DATA FOR THIS EXERCISE:
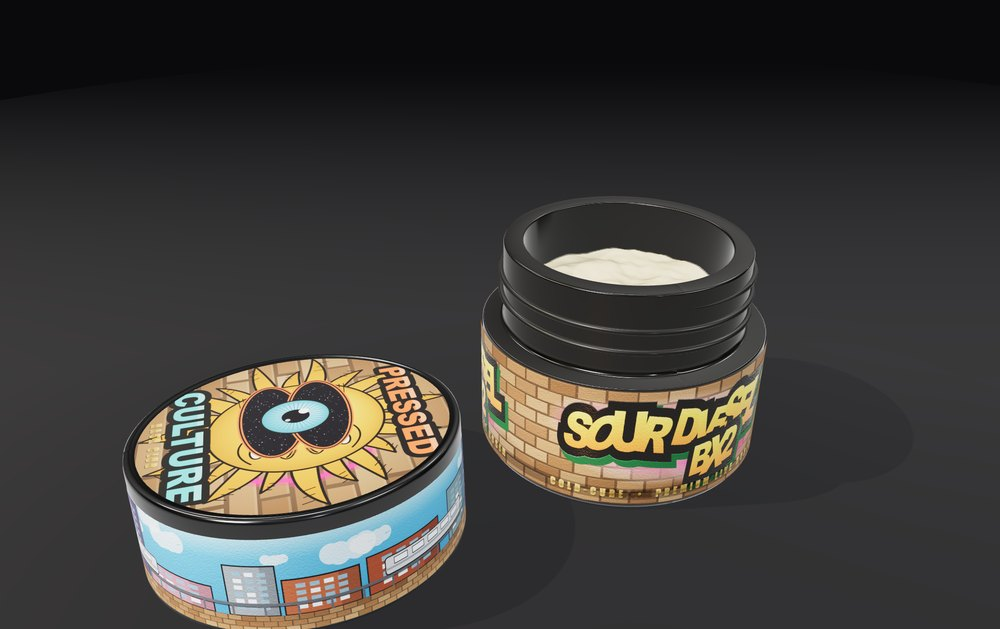
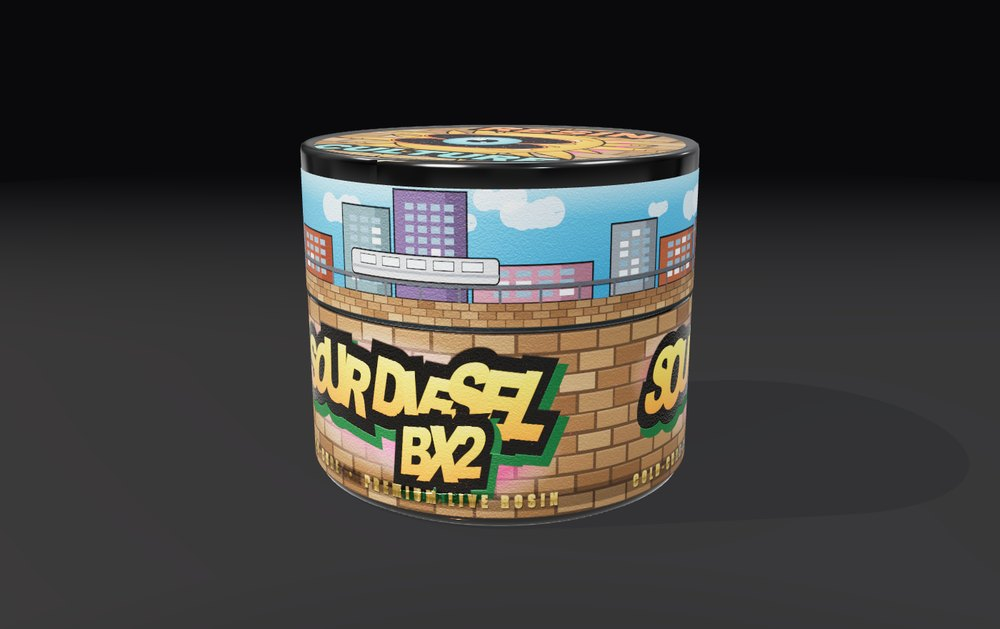
Lid wordmark: RESIN, not PRESSED
Per Remmy. Bumped the size 0.125 -> 0.170 S: RESIN is 5 characters against
CULTURE's 7, so at a matched size it read noticeably weaker than the teal
below it. Work-row thumbnails re-rendered so they don't still show PRESSED.

diff --git a/pressed-culture/src/labelTextures.js b/pressed-culture/src/labelTextures.js
@@ -721,7 +721,9 @@ export function buildTopLabel(S = 2048) {
     a.fillText(text, cx, y); a.restore(); a.globalAlpha = 1;
     a.restore();
   };
-  bubble('PRESSED', S * 0.145, PAL.sunOrange, S * 0.125);
+  // RESIN is 5 characters against CULTURE's 7, so it needs a larger size to carry
+  // the same optical width — matched at the same size it reads noticeably weaker.
+  bubble('RESIN', S * 0.145, PAL.sunOrange, S * 0.170);
   bubble('CULTURE', S * 0.855, PAL.teal, S * 0.135);
   a.save(); a.textAlign = 'center';
   foilCaps(a, 'HASH CLUB', cx, S * 0.945, S * 0.042, S * 0.012);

YOUR ASSIGNMENT: For each record above, write out every line exactly and skip the pictures.

THE COMPLETED TASK:
Lid wordmark: RESIN, not PRESSED
Per Remmy. Bumped the size 0.125 -> 0.170 S: RESIN is 5 characters against
CULTURE's 7, so at a matched size it read noticeably weaker than the teal
below it. Work-row thumbnails re-rendered so they don't still show PRESSED.

diff --git a/pressed-culture/src/labelTextures.js b/pressed-culture/src/labelTextures.js
@@ -721,7 +721,9 @@ export function buildTopLabel(S = 2048) {
     a.fillText(text, cx, y); a.restore(); a.globalAlpha = 1;
     a.restore();
   };
-  bubble('PRESSED', S * 0.145, PAL.sunOrange, S * 0.125);
+  // RESIN is 5 characters against CULTURE's 7, so it needs a larger size to carry
+  // the same optical width — matched at the same size it reads noticeably weaker.
+  bubble('RESIN', S * 0.145, PAL.sunOrange, S * 0.170);
   bubble('CULTURE', S * 0.855, PAL.teal, S * 0.135);
   a.save(); a.textAlign = 'center';
   foilCaps(a, 'HASH CLUB', cx, S * 0.945, S * 0.042, S * 0.012);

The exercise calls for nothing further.